Thankfully, Sher has a remedy. He offered some tips that he promised will help reporters tell a more engaging tale, whether they are shooting 60-minute TV documentaries or writing short Web hits. The following tips can also be used to tell your brand’s ongoing story in a press release. After all, your goal in PR is to appeal to the storyteller inside every journalist.
Be an intrepid reporter and storyteller.
“Scoops are reported, but stories are told,” Sher says.
Reporters often put on their reporting hats first at the expense of telling a story.
“Around 90 percent of a reporter’s time is dedicated to gathering facts, interviewing, and researching, with little time reserved for storytelling. This is one problem that can result in mediocre writing,” he says. When journalists do get around to the storytelling process, many of them opt for a fake approach, says Sher.

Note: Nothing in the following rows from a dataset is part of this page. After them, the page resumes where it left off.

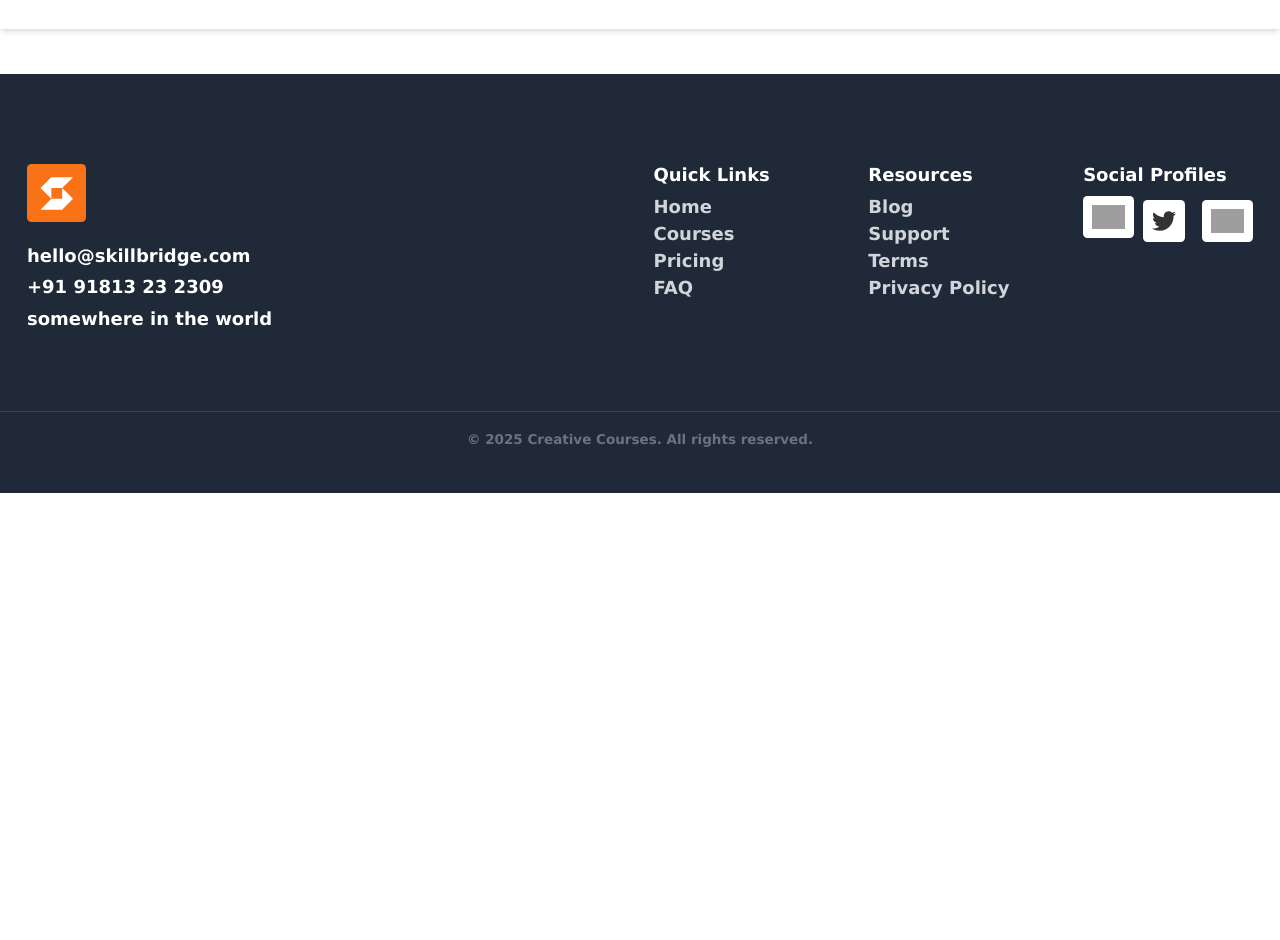
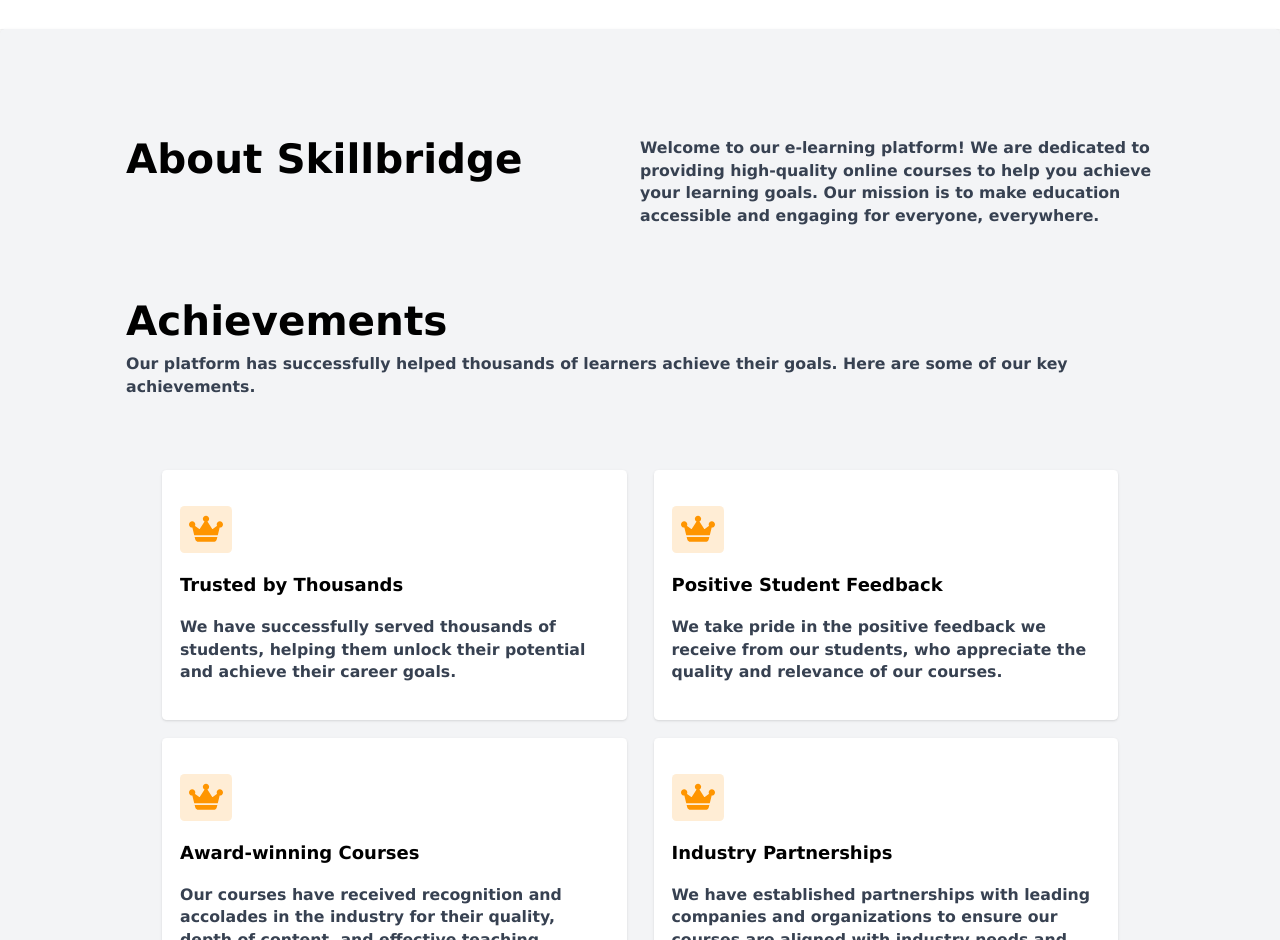
Before and after one commit to Rodrick124/online-e-learning, a React (Create React App) app: page /about in a window 1280 px wide. Shown: the part 160-1100 px from the top of the page. Before the commit the page ends 800 px from the top, so only its background shows below. Built offline with nearby package versions, Linux system fonts and the light colour scheme; grey boxes are pictures that could not be loaded.

Commit message:
add About page and update navigation; include achievements and goals sections

```diff
--- a/src/App.js
+++ b/src/App.js
@@ -12,6 +12,7 @@ import { BrowserRouter, Routes, Route } from 'react-router-dom';
 import CoursesPage from './pages/courses';
 import CourseDetail from './pages/CourseDetail';
 import HomeCourses from './components/HomeCourses';
+import About from './pages/about';
 
 // Main App component
 
@@ -48,6 +49,7 @@ function App() {
         />
         <Route path="/courses" element={<CoursesPage />} />
         <Route path="/courses/:id" element={<CourseDetail />} />
+        <Route path="/about" element={<About />} />
       </Routes>
       <Footer />
     </BrowserRouter>
--- a/src/components/Nav.jsx
+++ b/src/components/Nav.jsx
@@ -10,9 +10,9 @@ const Navbar = () => (
       <ul className="flex space-x-4 text-lg font-semibold">
         <li><Link to="/">Home</Link></li>
         <li><Link to="/courses">Courses</Link></li>
-        <li><a href="#testimonials">Testimonials</a></li>
-        <li><a href="#pricing">Pricing</a></li>
-        <li><a href="#faq">FAQ</a></li>
+        <li><Link to="/about">About Us</Link></li>
+        <li><Link to="#pricing">Pricing</Link></li>
+        <li><Link to="#faq">Contact</Link></li>
       </ul>
     </div>
     <div>
--- /dev/null
+++ b/src/pages/about.jsx
@@ -0,0 +1,99 @@
+import React from 'react';
+
+const About = () => {
+  return (
+    <div className="px-28 mx-auto p-8 bg-gray-100 rounded shadow">
+      <div className='flex justify-between my-16'>
+        <h1 className="text-4xl font-bold text-center">About Skillbridge</h1>
+        <p className="w-6/12 text-sm text-gray-700">
+            Welcome to our e-learning platform! We are dedicated to providing high-quality online courses
+            to help you achieve your learning goals. Our mission is to make education accessible and
+            engaging for everyone, everywhere.
+        </p>
+      </div>
+      <div className=''>
+        <div className='my-8'>
+            <h1 className="text-4xl font-bold mt-8 mb-2">Achievements</h1>
+            <p className="w-full text-sm text-gray-700">
+                Our platform has successfully helped thousands of learners achieve their goals. Here are some of our key achievements.
+            </p>
+        </div>
+        <div className='my-8'>
+            <ul className='grid grid-cols-1 md:grid-cols-2 gap-6 p-8'>
+                <div className='flex flex-col gap-4 flex-wrap'>
+                    <li className='bg-white p-4 rounded shadow'>
+                        <img src="/images/crown-fill.svg" alt=" crown filled icon" srcset="" className='p-2 my-4 bg-orange-100 rounded' />
+                        <h4>Trusted by Thousands</h4>
+                        <p className='text-sm py-4 text-gray-700'>We have successfully served thousands of students, helping them unlock their potential and achieve their career goals.</p>
+                    </li>
+                    <li className='bg-white p-4 rounded shadow'>
+                        <img src="/images/crown-fill.svg" alt=" crown filled icon" srcset="" className='p-2 my-4 bg-orange-100 rounded' />
+                        <h4>Award-winning Courses</h4>
+                        <p className='text-sm py-4 text-gray-700'>Our courses have received recognition and accolades in the industry for their quality, depth of content, and effective teaching methodologies.</p>
+                    </li>
+                </div>
+                <div className='flex flex-col gap-4 flex-wrap'>
+                    <li className='bg-white p-4 rounded shadow'>
+                        <img src="/images/crown-fill.svg" alt=" crown filled icon" srcset="" className='p-2 my-4 bg-orange-100 rounded' />
+                        <h4>Positive Student Feedback</h4>
+                        <p className='text-sm py-4 text-gray-700'>We take pride in the positive feedback we receive from our students, who appreciate the quality and relevance of our courses.</p>
+                    </li>
+                    <li className='bg-white p-4 rounded shadow'>
+                        <img src="/images/crown-fill.svg" alt=" crown filled icon" srcset="" className='p-2 my-4 bg-orange-100 rounded' />
+                        <h4>Industry Partnerships</h4>
+                        <p className='text-sm py-4 text-gray-700'>We have established partnerships with leading companies and organizations to ensure our courses are aligned with industry needs and trends.</p>
+                    </li>
+                </div>
+            </ul>
+        </div>
+      </div>
+      <div className=''>
+        <div className='my-8'>
+            <h1 className="text-4xl font-bold mt-8 mb-2">Our Goal</h1>
+            <p className="w-full text-sm text-gray-700">
+                At SkillBridge, our goal is to empower individuals from all backgrounds to thrive in the world of design and development. We believe that education should be accessible and transformative, enabling learners to pursue their passions and make a meaningful impact.
+                Through our carefully crafted courses, we aim to
+            </p>
+        </div>
+        <div className='my-8'>
+            <ul className='grid grid-cols-1 md:grid-cols-2 gap-6 p-8'>
+                <div className='flex flex-col gap-4 flex-wrap'>
+                    <li className='bg-white p-4 rounded shadow'>
+                        <img src="/images/crown-fill.svg" alt=" crown filled icon" srcset="" className='p-2 my-4 bg-orange-100 rounded' />
+                        <h4>Provide Practical Skills</h4>
+                        <p className='text-sm py-4 text-gray-700'>We focus on delivering practical skills that are relevant to the current industry demands. Our courses are designed to equip learners with the knowledge and tools needed to excel in their chosen field.</p>
+                    </li>
+                    <li className='bg-white p-4 rounded shadow'>
+                        <img src="/images/crown-fill.svg" alt=" crown filled icon" srcset="" className='p-2 my-4 bg-orange-100 rounded' />
+                        <h4>Faster Creative Problem-Solving</h4>
+                        <p className='text-sm py-4 text-gray-700'>We encourage creative thinking and problem-solving abilities, allowing our students to tackle real-world challenges with confidence and innovation.</p>
+                    </li>
+                </div>
+                <div className='flex flex-col gap-4 flex-wrap'>
+                    <li className='bg-white p-4 rounded shadow'>
+                        <img src="/images/crown-fill.svg" alt=" crown filled icon" srcset="" className='p-2 my-4 bg-orange-100 rounded' />
+                        <h4>Promote Collaboration and Community</h4>
+                        <p className='text-sm py-4 text-gray-700'>We believe in the power of collaboration and peer learning. Our platform fosters a supportive and inclusive community where learners can connect, share insights, and grow together.</p>
+                    </li>
+                    <li className='bg-white p-4 rounded shadow'>
+                        <img src="/images/crown-fill.svg" alt=" crown filled icon" srcset="" className='p-2 my-4 bg-orange-100 rounded' />
+                        <h4>Stay Ahead of the Curve</h4>
+                        <p className='text-sm py-4 text-gray-700'>The digital landscape is constantly evolving, and we strive to stay at the forefront of industry trends. We regularly update our course content to ensure our students receive the latest knowledge and skills.</p>
+                    </li>
+                </div>
+            </ul>
+        </div>
+        <div className='my-8 flex justify-between items-center gap-8 bg-white p-8 rounded m-8'>
+            <div className='w-6/12'>
+                <h2 className='py-1 text-3xl font-bold'><span className='text-orange-500 text-3xl font-bold'>Together</span>, let's shape the future of digital innovation</h2>
+                <p className='text-sm py-1 text-gray-700'>Join us on this exciting learning journey and unlock your potential in design and development.</p>
+            </div>
+            <button className='bg-orange-500 text-white text-sm py-2 px-4 rounded'>Join Now</button>
+        </div>
+
+      </div>
+    </div>
+  );
+};
+
+export default About;
```
Also changed, not shown: public/images/crown-fill.svg (added).
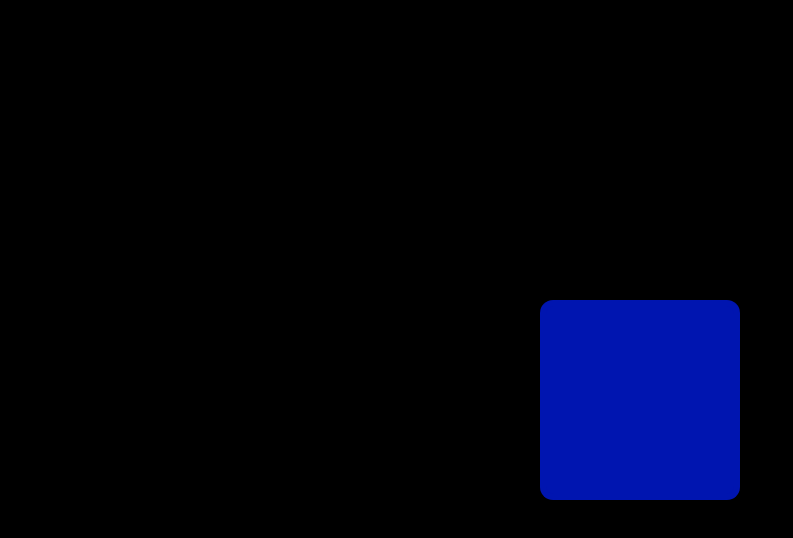
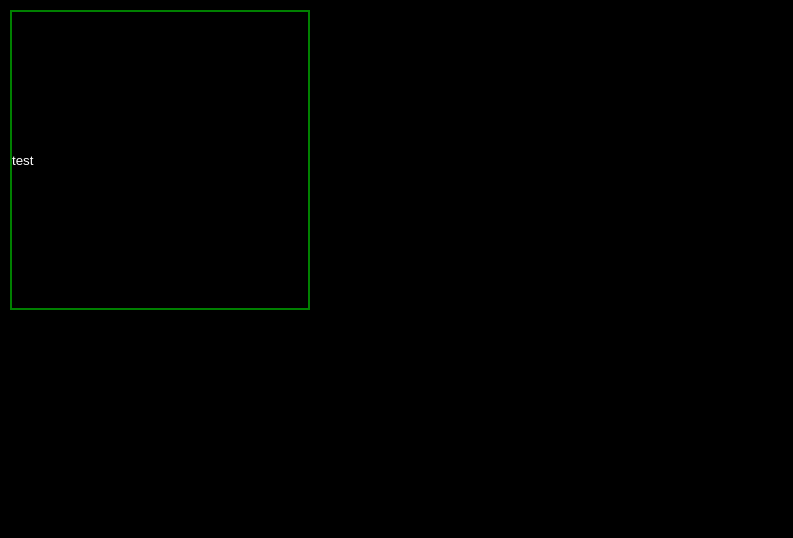
Before and after one commit to katzata/JsXGames, a React (Vite) app: page / in a window 1280 px wide. Shown: the top 538 px of the page, without its empty margins (0-793 px from the left). Built offline with nearby package versions, Linux system fonts and the light colour scheme.

Commit message:
feat: add the charinput core component and tests

```diff
--- a/src/App.css
+++ b/src/App.css
@@ -63,5 +63,5 @@ body {
     top: 10px;
     width: 300px;
     height: 300px;
-    transform: rotate(45deg);
+    /* transform: rotate(45deg); */
 }
--- a/src/App.tsx
+++ b/src/App.tsx
@@ -10,16 +10,29 @@ import Article from "./components/core/Article/Article";
 import Form from "./components/core/Form/Form";
 import Link from "./components/core/Link/Link";
 import CheckBox from "./components/core/CheckBox/CheckBox";
+import CharInput from "./components/core/CharInput/CharInput";
 
 
 function App(): JSX.Element {
-	const testSubmit = (formData: FormData): void => {
-		console.log(formData.get("test"));
+	const testSubmit = (e: React.ChangeEvent<HTMLInputElement>): void => {
+		console.log(e);
 	};
 
 	return (
 		<div className="App">
-			<CheckBox />
+			<CharInput
+				id="test"
+				type="text"
+				name="test"
+				defaultValue="test"
+				min="0"
+				max="10"
+				onChangeHandler={testSubmit}
+				onFocusHandler={testSubmit}
+				onBlurHandler={testSubmit}
+				readOnly={false}
+				disabled={false}
+			/>
 		</div>
 	);
 };
--- /dev/null
+++ b/src/components/core/CharInput/CharInput.tsx
@@ -0,0 +1,32 @@
+import { Props } from "./types";
+
+const CharInput = ({
+    id,
+    type,
+    name,
+    defaultValue,
+    min,
+    max,
+    onChangeHandler,
+    onFocusHandler,
+    onBlurHandler,
+    readOnly = false,
+    disabled = false
+}: Props): JSX.Element => {
+    return <input
+        id={`${id}`}
+        type={`${type}`}
+        name={`${name}`}
+        defaultValue={`${defaultValue}`}
+        min={`${min}`}
+        max={`${max}`}
+        onChange={typeof onChangeHandler === "function" ? onChangeHandler : null}
+        onFocus={typeof onFocusHandler === "function" ? onFocusHandler : null}
+        onBlur={typeof onBlurHandler === "function" ? onBlurHandler : null}
+        readOnly={readOnly}
+        disabled={disabled}
+        role="charInput"
+    />;
+};
+
+export default CharInput;
--- /dev/null
+++ b/src/components/core/CharInput/types.ts
@@ -0,0 +1,13 @@
+export interface Props {
+    id?: string;
+    type?: string;
+    name?: string;
+    defaultValue?: string;
+    min?: string;
+    max?: string;
+    onChangeHandler?: (e: React.ChangeEvent<HTMLInputElement>) => void;
+    onFocusHandler?: (e: React.ChangeEvent<HTMLInputElement>) => void;
+    onBlurHandler?: (e: React.ChangeEvent<HTMLInputElement>) => void;
+    readOnly?: boolean;
+    disabled?: boolean;
+};
```
Also changed, not shown: 1 other file (tests, documents, lock files or other folders).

We’ve all read those kinds of stories: They start with an anecdote and then move right into the facts and research to support it. For Sher, the better approach is to let your writing guide your reporting rather than the other way around. When working on a piece, Sher often creates a “science fiction” or dream script to reveal how he wants his story to turn out, assuming he finds the right character and quotes to fill the bill.
The same technique can be used in press release writing, once you have an idea of where your brand’s story is headed. Rather than collecting data first and writing your release as an afterthought, spend time crafting a compelling introduction and quotes that will draw in your readers and make them want to continue reading. Keep in mind that press releases are more than just facts and figures.
Stay on track.
All captivating stories need to have a clear focus. Otherwise, they become a collection of jumbled thoughts. If your story lacks a focus, your reader has no reason to continue. Sher says the focus of a story should be a verb with a corresponding reaction. It’s up to the storyteller to turn the story’s premise from an assemblage of nouns to a strong focus with a verb that conveys the crux of the story.
Sher says the easiest way to create a clear focus is to create a simple, declarative statement that a 5-year-old could understand—advice that’s fitting, as children are often great storytellers with short attention spans.
Make use of the classics.
Think of the great plot devices in fairy tales, fables or Shakespeare’s plays: foreshadowing, dramatic irony, plot twists, and even humor. Remember in “Romeo and Juliet” when Tybalt fatally stabs Mercutio, who then quips, “Ask for me tomorrow, and you shall find me a grave man”? These tools are classics for a reason, says Sher. They work.
If you’re reporting bad news as it relates to your brand, why not include some quotes that reveal a more human side instead of corporate-speak? A journalist on the receiving end might decide to use your powerful quotes. Mercutio’s words have remained memorable over centuries for good reason.
Include some of the above literary devices, along with what Sher calls the four C’s—character, context, conflict, and conclusion. When writing your press releases, think of the hero or villain who is part of your story. Keep in mind that the ideal character who best represents your brand might not be the CEO. It could be someone behind the scenes.
Build your narrative.
Opt for the classic narrative arc with a strong teaser opening, and then include the information that provides context about your brand. Finish with the climax of your story, but add a final unexpected twist in the denouement or resolution of the story.
Although teaser openings can be risky given that journalists have a limited time to scan your release, teasers can hook a journalist if done right. Think of the ways TV and radio broadcast stations present what’s “coming up next,” and try to adopt similar techniques in your release opening.
Remember to stick to a clear plan. “Chronology is a harsh mistress,” Sher jokes, adding that you can’t deviate from the arrangement of events in the story, though you can create small detours along the way.
Yellow sticky notes become his best friend: He can block out a few big sections and then add smaller sub notes to make sure the story makes sense.
Zara McAlister is a media relations specialist for Business Wire Canada. Connect with her on LinkedIn or follow her on Twitter.